» **What you will do**: Go through the entries one line at a time, and gather every line that has the word "Typography".

Web interface edit records:
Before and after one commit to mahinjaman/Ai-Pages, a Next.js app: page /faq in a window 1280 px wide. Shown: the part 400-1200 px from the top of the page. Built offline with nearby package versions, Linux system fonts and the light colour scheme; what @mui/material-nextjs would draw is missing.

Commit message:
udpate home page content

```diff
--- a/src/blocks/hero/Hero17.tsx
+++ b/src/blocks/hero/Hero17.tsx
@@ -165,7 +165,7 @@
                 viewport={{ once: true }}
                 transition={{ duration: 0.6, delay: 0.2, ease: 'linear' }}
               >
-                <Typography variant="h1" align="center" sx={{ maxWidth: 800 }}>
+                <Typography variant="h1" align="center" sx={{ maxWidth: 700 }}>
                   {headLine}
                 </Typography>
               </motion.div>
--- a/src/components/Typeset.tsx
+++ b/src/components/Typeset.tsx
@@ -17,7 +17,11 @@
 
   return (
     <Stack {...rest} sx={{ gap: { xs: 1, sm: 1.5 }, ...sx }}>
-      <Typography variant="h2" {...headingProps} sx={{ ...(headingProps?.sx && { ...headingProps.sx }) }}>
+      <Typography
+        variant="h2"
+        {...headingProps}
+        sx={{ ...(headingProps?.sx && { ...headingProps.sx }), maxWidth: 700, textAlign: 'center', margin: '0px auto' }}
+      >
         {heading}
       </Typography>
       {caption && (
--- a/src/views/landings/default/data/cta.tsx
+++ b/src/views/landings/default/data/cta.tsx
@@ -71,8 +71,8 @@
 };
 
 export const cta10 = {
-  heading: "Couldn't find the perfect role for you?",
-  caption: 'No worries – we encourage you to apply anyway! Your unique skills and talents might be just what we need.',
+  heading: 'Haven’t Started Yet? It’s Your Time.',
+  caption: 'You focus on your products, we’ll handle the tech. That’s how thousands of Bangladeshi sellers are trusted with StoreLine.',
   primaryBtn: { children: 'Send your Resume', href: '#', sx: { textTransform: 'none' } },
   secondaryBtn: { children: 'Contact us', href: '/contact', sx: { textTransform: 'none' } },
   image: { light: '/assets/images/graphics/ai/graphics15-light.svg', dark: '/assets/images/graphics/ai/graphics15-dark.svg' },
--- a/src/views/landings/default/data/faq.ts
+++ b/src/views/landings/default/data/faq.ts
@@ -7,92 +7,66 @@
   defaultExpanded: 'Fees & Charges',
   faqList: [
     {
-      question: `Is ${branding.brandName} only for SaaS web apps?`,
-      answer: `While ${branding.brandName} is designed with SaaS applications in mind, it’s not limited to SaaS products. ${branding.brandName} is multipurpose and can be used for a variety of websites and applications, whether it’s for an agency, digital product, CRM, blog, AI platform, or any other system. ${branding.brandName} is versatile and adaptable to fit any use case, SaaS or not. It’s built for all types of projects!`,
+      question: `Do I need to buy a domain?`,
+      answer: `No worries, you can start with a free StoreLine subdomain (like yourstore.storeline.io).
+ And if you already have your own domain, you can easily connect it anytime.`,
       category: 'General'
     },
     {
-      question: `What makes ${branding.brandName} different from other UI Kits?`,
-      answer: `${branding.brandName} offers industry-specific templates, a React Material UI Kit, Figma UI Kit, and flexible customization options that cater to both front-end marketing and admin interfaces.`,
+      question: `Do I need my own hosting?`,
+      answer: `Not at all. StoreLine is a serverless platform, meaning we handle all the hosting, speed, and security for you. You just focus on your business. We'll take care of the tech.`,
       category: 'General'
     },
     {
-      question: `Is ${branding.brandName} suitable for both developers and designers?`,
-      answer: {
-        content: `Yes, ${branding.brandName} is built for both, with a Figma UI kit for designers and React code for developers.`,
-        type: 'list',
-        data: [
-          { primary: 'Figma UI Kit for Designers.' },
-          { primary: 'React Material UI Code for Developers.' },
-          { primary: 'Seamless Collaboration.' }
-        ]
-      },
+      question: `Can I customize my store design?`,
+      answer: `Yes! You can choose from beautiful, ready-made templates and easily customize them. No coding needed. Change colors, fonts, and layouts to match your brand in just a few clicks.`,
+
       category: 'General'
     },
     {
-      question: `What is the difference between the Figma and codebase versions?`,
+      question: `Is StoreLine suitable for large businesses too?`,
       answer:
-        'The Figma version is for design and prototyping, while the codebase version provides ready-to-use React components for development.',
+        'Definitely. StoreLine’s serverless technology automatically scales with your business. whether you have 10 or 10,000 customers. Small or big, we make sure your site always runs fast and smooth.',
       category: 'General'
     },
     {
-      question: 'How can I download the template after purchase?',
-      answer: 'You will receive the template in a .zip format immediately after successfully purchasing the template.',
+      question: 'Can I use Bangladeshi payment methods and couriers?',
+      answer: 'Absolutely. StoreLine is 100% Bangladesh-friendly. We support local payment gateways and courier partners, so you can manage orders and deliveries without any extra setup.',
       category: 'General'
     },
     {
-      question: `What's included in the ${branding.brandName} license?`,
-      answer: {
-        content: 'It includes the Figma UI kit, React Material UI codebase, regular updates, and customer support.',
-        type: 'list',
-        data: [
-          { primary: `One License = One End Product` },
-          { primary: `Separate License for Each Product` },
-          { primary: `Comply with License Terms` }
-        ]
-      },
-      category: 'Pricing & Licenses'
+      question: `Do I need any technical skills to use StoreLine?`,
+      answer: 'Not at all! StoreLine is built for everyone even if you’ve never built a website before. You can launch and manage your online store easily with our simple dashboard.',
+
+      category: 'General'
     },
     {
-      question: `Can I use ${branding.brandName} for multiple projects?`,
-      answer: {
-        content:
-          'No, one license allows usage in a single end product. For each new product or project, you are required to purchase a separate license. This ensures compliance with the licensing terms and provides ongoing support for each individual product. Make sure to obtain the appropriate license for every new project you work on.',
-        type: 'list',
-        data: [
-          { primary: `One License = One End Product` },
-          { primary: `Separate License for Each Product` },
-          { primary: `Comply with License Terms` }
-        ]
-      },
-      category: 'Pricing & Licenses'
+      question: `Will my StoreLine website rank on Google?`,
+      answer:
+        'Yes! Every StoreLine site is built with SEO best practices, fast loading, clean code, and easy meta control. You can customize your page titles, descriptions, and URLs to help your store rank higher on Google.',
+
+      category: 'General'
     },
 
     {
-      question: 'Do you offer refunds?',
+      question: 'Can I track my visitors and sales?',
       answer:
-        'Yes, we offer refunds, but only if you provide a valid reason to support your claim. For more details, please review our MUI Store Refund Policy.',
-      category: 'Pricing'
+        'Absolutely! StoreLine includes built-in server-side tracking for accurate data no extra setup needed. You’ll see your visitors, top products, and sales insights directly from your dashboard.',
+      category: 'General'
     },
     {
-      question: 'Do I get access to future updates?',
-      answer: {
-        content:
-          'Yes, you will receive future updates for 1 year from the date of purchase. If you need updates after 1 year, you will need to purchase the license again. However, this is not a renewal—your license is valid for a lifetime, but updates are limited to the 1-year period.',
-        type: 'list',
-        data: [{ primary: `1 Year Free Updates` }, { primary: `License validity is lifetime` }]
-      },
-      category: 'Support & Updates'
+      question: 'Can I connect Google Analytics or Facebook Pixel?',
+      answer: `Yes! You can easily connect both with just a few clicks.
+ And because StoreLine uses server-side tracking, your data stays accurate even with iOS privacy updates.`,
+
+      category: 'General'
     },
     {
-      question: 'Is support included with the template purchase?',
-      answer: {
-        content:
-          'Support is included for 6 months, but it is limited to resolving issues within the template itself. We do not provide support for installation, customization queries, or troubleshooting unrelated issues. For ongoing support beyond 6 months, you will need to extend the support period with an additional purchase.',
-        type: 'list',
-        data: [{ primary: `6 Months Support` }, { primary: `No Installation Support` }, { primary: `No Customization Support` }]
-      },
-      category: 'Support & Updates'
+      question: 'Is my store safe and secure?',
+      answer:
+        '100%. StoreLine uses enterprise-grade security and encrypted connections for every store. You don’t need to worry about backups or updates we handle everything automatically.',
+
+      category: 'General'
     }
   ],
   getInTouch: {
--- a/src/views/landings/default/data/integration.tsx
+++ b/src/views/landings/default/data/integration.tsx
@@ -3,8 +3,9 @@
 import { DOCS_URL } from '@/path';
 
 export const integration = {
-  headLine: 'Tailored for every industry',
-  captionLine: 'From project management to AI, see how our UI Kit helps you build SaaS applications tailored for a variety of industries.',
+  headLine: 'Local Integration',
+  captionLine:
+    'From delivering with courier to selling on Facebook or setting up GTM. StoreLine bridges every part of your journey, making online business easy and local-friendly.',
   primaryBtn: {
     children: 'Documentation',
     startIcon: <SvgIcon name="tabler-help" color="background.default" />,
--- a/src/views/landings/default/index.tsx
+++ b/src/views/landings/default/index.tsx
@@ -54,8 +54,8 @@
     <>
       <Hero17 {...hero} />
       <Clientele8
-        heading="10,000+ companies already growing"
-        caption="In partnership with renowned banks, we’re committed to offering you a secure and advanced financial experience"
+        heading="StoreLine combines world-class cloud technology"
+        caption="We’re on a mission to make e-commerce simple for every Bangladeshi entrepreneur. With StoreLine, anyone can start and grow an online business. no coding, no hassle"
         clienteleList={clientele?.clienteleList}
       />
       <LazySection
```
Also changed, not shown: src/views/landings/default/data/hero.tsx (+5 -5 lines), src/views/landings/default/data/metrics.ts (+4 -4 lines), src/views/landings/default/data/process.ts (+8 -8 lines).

» **Output for this task**:
-                <Typography variant="h1" align="center" sx={{ maxWidth: 800 }}>
+                <Typography variant="h1" align="center" sx={{ maxWidth: 700 }}>
                 </Typography>
-      <Typography variant="h2" {...headingProps} sx={{ ...(headingProps?.sx && { ...headingProps.sx }) }}>
+      <Typography
       </Typography>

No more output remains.